  • Has a battery-operated tracker for speed, time & distance. (I haven't put in batteries. So far, I'm using my Android Pedometer Pro app.)
  • After just 3 days, I can feel the ache in my legs & arms from a good workout.
  • It's really quiet. (There's some mild squeaking when moving fast, but I'm going to follow directions for oiling the parts.)
  • Can be used in small spaces. (I place mine at the base of my queen-sized bed & still have lots of room to make long strides if I want.)
  • Though I got mine free, the price range I've seen online ($130-$140) seem reasonable for the value.
  • Convenience. I save time driving to and from the gym to use a treadmill; I can get my exercise no matter the weather; and it takes very little motivation to do my exercises while watching TV or listening to music. (I've gotten heavy into podcasts of news & mystery theater type shows while I get my workout.)
  • Because of all the above, it's easy to use this machine on a regular basis.
  • Don't lost your user manual or DVD. I couldn't find a complete manual online. I did find a basic manual, but I've had to resort to YouTube and other places for examples of exercises.
As you can tell, I had to stretch to find that one negative! The one thing I do notice is that, while this is a great workout for my legs and arms, my abs aren't getting as much of a workout. Don't get me wrong, I do feel some of what I call "workout ache" in my abs; I just feel it most in my thighs and calves.

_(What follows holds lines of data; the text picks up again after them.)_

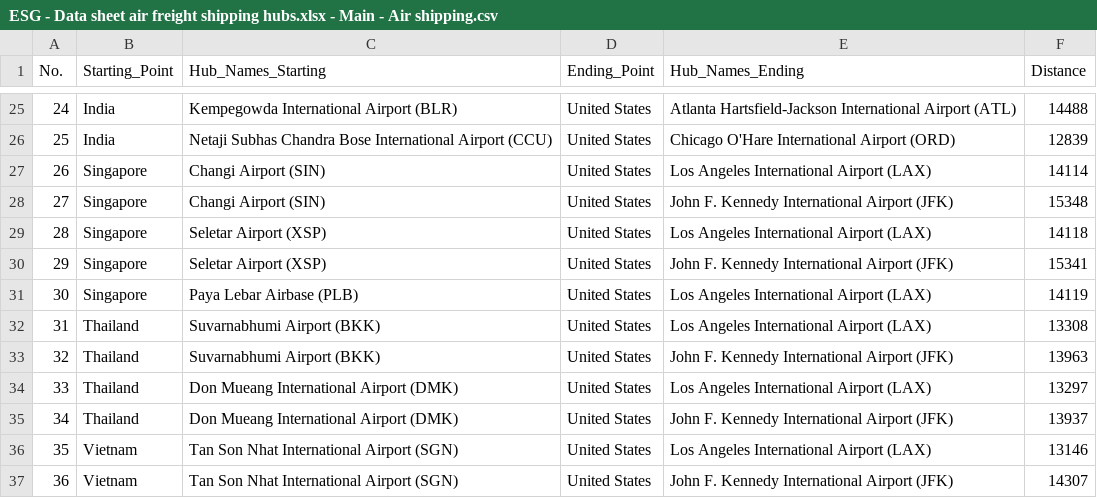
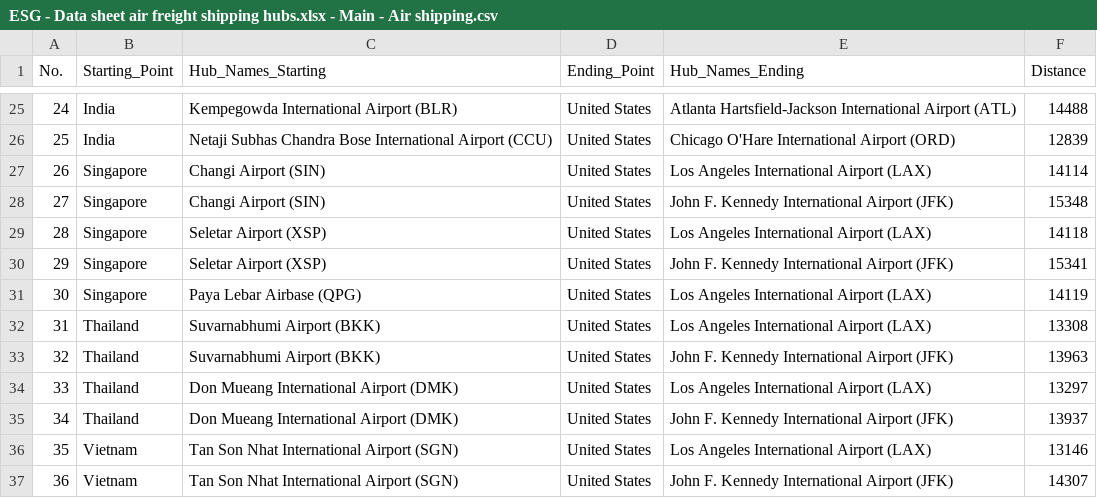
Before and after one commit to wongethan199/carbon_emission_1, a CSV file: ESG - Data sheet air freight shipping hubs.xlsx - Main - Air shipping.csv, drawn as a sheet; only a part is shown, gaps mark what is left out.

Commit message:
Update ESG - Data sheet air freight shipping hubs.xlsx - Main - Air shipping.csv

```diff
--- a/ESG - Data sheet air freight shipping hubs.xlsx - Main - Air shipping.csv
+++ b/ESG - Data sheet air freight shipping hubs.xlsx - Main - Air shipping.csv
@@ -30,3 +30,3 @@ No.,Starting_Point,Hub_Names_Starting,Ending_Point,Hub_Names_Ending,Distance
 29,Singapore,Seletar Airport (XSP),United States,John F. Kennedy International Airport (JFK),15341
-30,Singapore,Paya Lebar Airbase (PLB),United States,Los Angeles International Airport (LAX),14119
+30,Singapore,Paya Lebar Airbase (QPG),United States,Los Angeles International Airport (LAX),14119
 31,Thailand,Suvarnabhumi Airport (BKK),United States,Los Angeles International Airport (LAX),13308
```
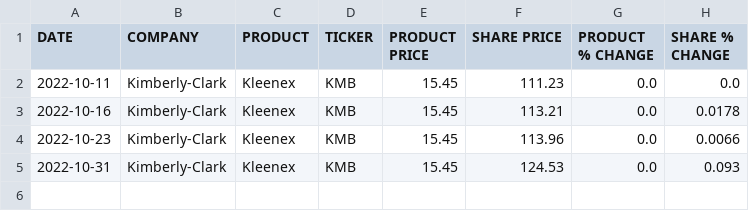
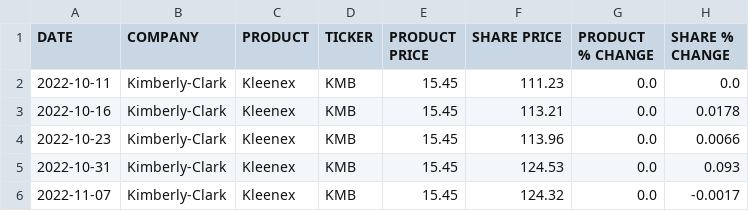
Before and after one commit to TysSweeney/stockproduct, a CSV file: kmb.csv, drawn as a sheet.

Commit message:
Python AutoUpdate

```diff
--- a/kmb.csv
+++ b/kmb.csv
@@ -5 +5,2 @@ DATE,COMPANY,PRODUCT,TICKER,PRODUCT PRICE,SHARE PRICE,PRODUCT % CHANGE,SHARE % C
 2022-10-31,Kimberly-Clark,Kleenex,KMB,15.45,124.53,0.0,0.093,
+2022-11-07,Kimberly-Clark,Kleenex,KMB,15.45,124.32,0.0,-0.0017,
```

The biggest advantage to having this machine is the convenience. When I was trying to get all my exercise at the gym, I sometimes just couldn't talk myself into making the drive in poor weather. Even on nicer days, I had to consider things like the cost of gasoline for my car, finding time in between other appointments, etc. Now that I have this handy alternative, I find it easy to do a little bit of exercise all during my day. My favorite time to do a little gliding on the Gazelle is first thing in the morning and after meals. The first day I had it, I used it while I was watching a documentary on Netflix. Without even realizing it, I'd been gliding for over an hour.

Do I think that I'm going to suddenly start dropping pounds because I have this machine? Maybe not suddenly, but I know for a fact that even light exercise on a regular basis can make a difference in the way I look and feel. I wasn't going to the gym as regularly as I should have been and I have come a looong way from where I was just a few months ago. I truly do think that I'm going to see a more drastic a change in less time if I keep using the Gazelle every day. I see a benefit to my energy level and sleeping pattern. My recent fatigue is already fading somewhat.

At this point, I can say that having the Gazelle is beneficial for someone who is a too busy (or bit lazy) to get to a gym more than a couple of days a week.